THE PROBLEM: Each entry should be written out once more, exactly as given below.

(SUPPLIED MATERIAL begins)

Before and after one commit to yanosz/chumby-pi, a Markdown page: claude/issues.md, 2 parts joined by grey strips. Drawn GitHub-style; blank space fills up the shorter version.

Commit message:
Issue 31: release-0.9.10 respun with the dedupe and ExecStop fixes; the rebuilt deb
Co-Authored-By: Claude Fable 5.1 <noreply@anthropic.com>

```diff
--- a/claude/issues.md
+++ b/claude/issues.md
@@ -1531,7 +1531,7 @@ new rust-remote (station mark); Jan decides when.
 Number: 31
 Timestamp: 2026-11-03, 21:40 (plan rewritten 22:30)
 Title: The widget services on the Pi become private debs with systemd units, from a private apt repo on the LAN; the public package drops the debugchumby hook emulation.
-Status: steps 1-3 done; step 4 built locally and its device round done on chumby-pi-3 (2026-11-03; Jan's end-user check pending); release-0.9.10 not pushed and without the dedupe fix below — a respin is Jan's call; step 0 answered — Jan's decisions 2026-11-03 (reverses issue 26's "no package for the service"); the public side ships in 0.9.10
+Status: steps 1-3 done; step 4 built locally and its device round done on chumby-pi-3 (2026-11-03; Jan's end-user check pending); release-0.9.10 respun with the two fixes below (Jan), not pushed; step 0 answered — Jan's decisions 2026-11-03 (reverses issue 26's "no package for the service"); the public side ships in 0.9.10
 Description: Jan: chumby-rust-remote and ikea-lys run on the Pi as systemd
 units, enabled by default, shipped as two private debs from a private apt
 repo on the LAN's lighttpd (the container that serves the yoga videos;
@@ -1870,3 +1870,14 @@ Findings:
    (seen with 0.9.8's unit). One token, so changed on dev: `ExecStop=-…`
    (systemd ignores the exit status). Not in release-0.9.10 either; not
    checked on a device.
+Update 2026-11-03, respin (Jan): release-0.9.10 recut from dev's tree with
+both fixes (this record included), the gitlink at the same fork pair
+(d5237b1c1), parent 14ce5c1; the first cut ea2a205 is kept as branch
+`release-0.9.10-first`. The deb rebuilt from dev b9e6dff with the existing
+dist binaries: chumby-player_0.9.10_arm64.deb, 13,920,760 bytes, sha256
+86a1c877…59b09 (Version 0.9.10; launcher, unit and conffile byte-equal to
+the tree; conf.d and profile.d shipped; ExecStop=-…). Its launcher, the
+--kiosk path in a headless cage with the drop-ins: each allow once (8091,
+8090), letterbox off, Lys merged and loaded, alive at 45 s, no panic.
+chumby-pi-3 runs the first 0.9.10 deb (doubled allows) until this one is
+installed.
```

(SUPPLIED MATERIAL ends)

RESULT OF THE EXERCISE:
Before and after one commit to yanosz/chumby-pi, a Markdown page: claude/issues.md, 2 parts joined by grey strips. Drawn GitHub-style; blank space fills up the shorter version.

Commit message:
Issue 31: release-0.9.10 respun with the dedupe and ExecStop fixes; the rebuilt deb
Co-Authored-By: Claude Fable 5.1 <noreply@anthropic.com>

```diff
--- a/claude/issues.md
+++ b/claude/issues.md
@@ -1531,7 +1531,7 @@ new rust-remote (station mark); Jan decides when.
 Number: 31
 Timestamp: 2026-11-03, 21:40 (plan rewritten 22:30)
 Title: The widget services on the Pi become private debs with systemd units, from a private apt repo on the LAN; the public package drops the debugchumby hook emulation.
-Status: steps 1-3 done; step 4 built locally and its device round done on chumby-pi-3 (2026-11-03; Jan's end-user check pending); release-0.9.10 not pushed and without the dedupe fix below — a respin is Jan's call; step 0 answered — Jan's decisions 2026-11-03 (reverses issue 26's "no package for the service"); the public side ships in 0.9.10
+Status: steps 1-3 done; step 4 built locally and its device round done on chumby-pi-3 (2026-11-03; Jan's end-user check pending); release-0.9.10 respun with the two fixes below (Jan), not pushed; step 0 answered — Jan's decisions 2026-11-03 (reverses issue 26's "no package for the service"); the public side ships in 0.9.10
 Description: Jan: chumby-rust-remote and ikea-lys run on the Pi as systemd
 units, enabled by default, shipped as two private debs from a private apt
 repo on the LAN's lighttpd (the container that serves the yoga videos;
@@ -1870,3 +1870,14 @@ Findings:
    (seen with 0.9.8's unit). One token, so changed on dev: `ExecStop=-…`
    (systemd ignores the exit status). Not in release-0.9.10 either; not
    checked on a device.
+Update 2026-11-03, respin (Jan): release-0.9.10 recut from dev's tree with
+both fixes (this record included), the gitlink at the same fork pair
+(d5237b1c1), parent 14ce5c1; the first cut ea2a205 is kept as branch
+`release-0.9.10-first`. The deb rebuilt from dev b9e6dff with the existing
+dist binaries: chumby-player_0.9.10_arm64.deb, 13,920,760 bytes, sha256
+86a1c877…59b09 (Version 0.9.10; launcher, unit and conffile byte-equal to
+the tree; conf.d and profile.d shipped; ExecStop=-…). Its launcher, the
+--kiosk path in a headless cage with the drop-ins: each allow once (8091,
+8090), letterbox off, Lys merged and loaded, alive at 45 s, no panic.
+chumby-pi-3 runs the first 0.9.10 deb (doubled allows) until this one is
+installed.
```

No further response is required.